- [What is being asked]:
Please go over the material below and count each line with the string "pilots", giving only the total.

- [Provided records]:
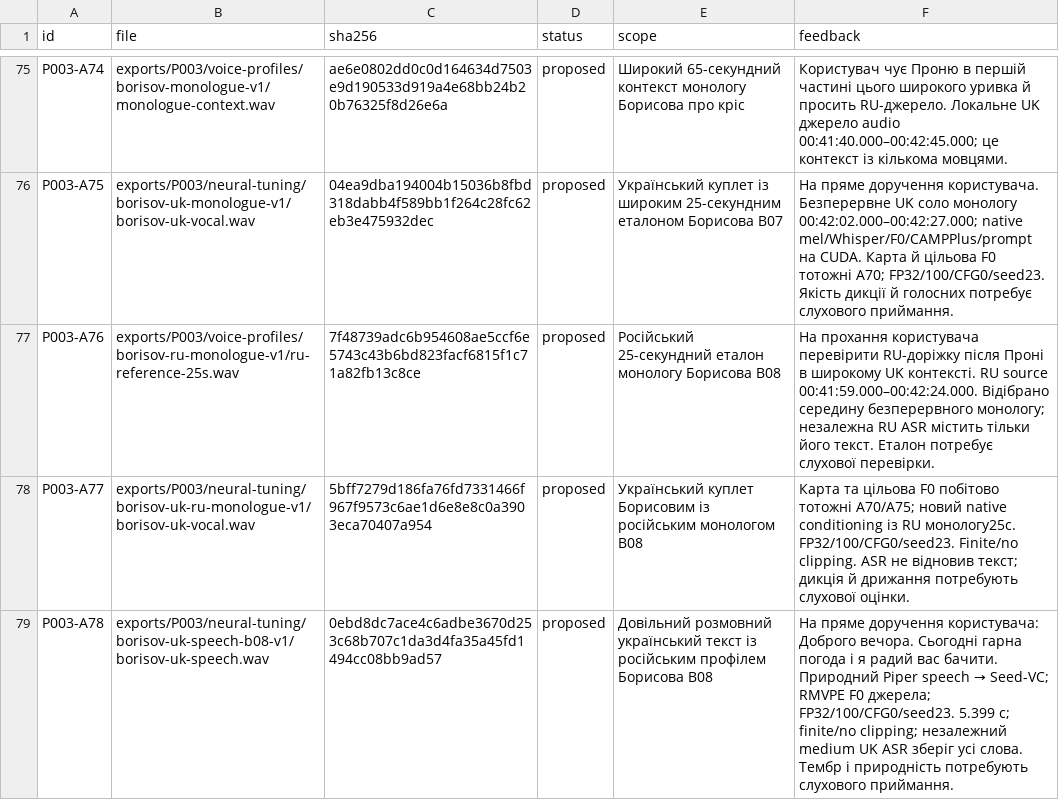
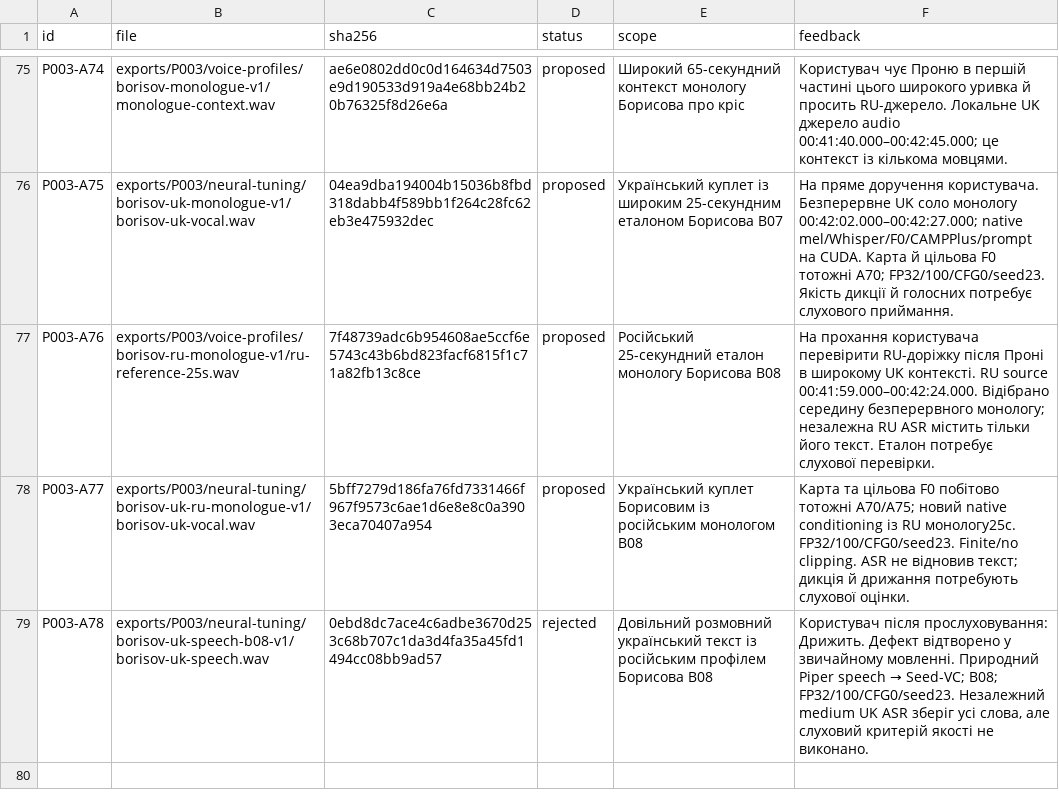
Before and after one commit to michkovsky/za-dvoma-zaitsiamy-dub, a CSV file: pilots/P003/artifacts.csv, drawn as a sheet; only a part is shown, gaps mark what is left out.

```diff
--- a/pilots/P003/artifacts.csv
+++ b/pilots/P003/artifacts.csv
@@ -78,2 +78,2 @@ P003-A76,exports/P003/voice-profiles/borisov-ru-monologue-v1/ru-reference-25s.wa
 P003-A77,exports/P003/neural-tuning/borisov-uk-ru-monologue-v1/borisov-uk-vocal.wav,5bff7279d186fa76fd7331466f967f9573c6ae1d6e8e8c0a3903eca70407a954,proposed,Український куплет Борисовим із російським монологом B08,"Карта та цільова F0 побітово тотожні A70/A75; новий native conditioning із RU монологу25с. FP32/100/CFG0/seed23. Finite/no clipping. ASR не відновив текст; дикція й дрижання потребують слухової оцінки."
-P003-A78,exports/P003/neural-tuning/borisov-uk-speech-b08-v1/borisov-uk-speech.wav,0ebd8dc7ace4c6adbe3670d253c68b707c1da3d4fa35a45fd1494cc08bb9ad57,proposed,Довільний розмовний український текст із російським профілем Борисова B08,"На пряме доручення користувача: Доброго вечора. Сьогодні гарна погода і я радий вас бачити. Природний Piper speech → Seed-VC; RMVPE F0 джерела; FP32/100/CFG0/seed23. 5.399 с; finite/no clipping; незалежний medium UK ASR зберіг усі слова. Тембр і природність потребують слухового приймання."
+P003-A78,exports/P003/neural-tuning/borisov-uk-speech-b08-v1/borisov-uk-speech.wav,0ebd8dc7ace4c6adbe3670d253c68b707c1da3d4fa35a45fd1494cc08bb9ad57,rejected,Довільний розмовний український текст із російським профілем Борисова B08,"Користувач після прослуховування: Дрижить. Дефект відтворено у звичайному мовленні. Природний Piper speech → Seed-VC; B08; FP32/100/CFG0/seed23. Незалежний medium UK ASR зберіг усі слова, але слуховий критерій якості не виконано."
```
Also changed, not shown: 1 other file.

- [Solution to the problem]:
3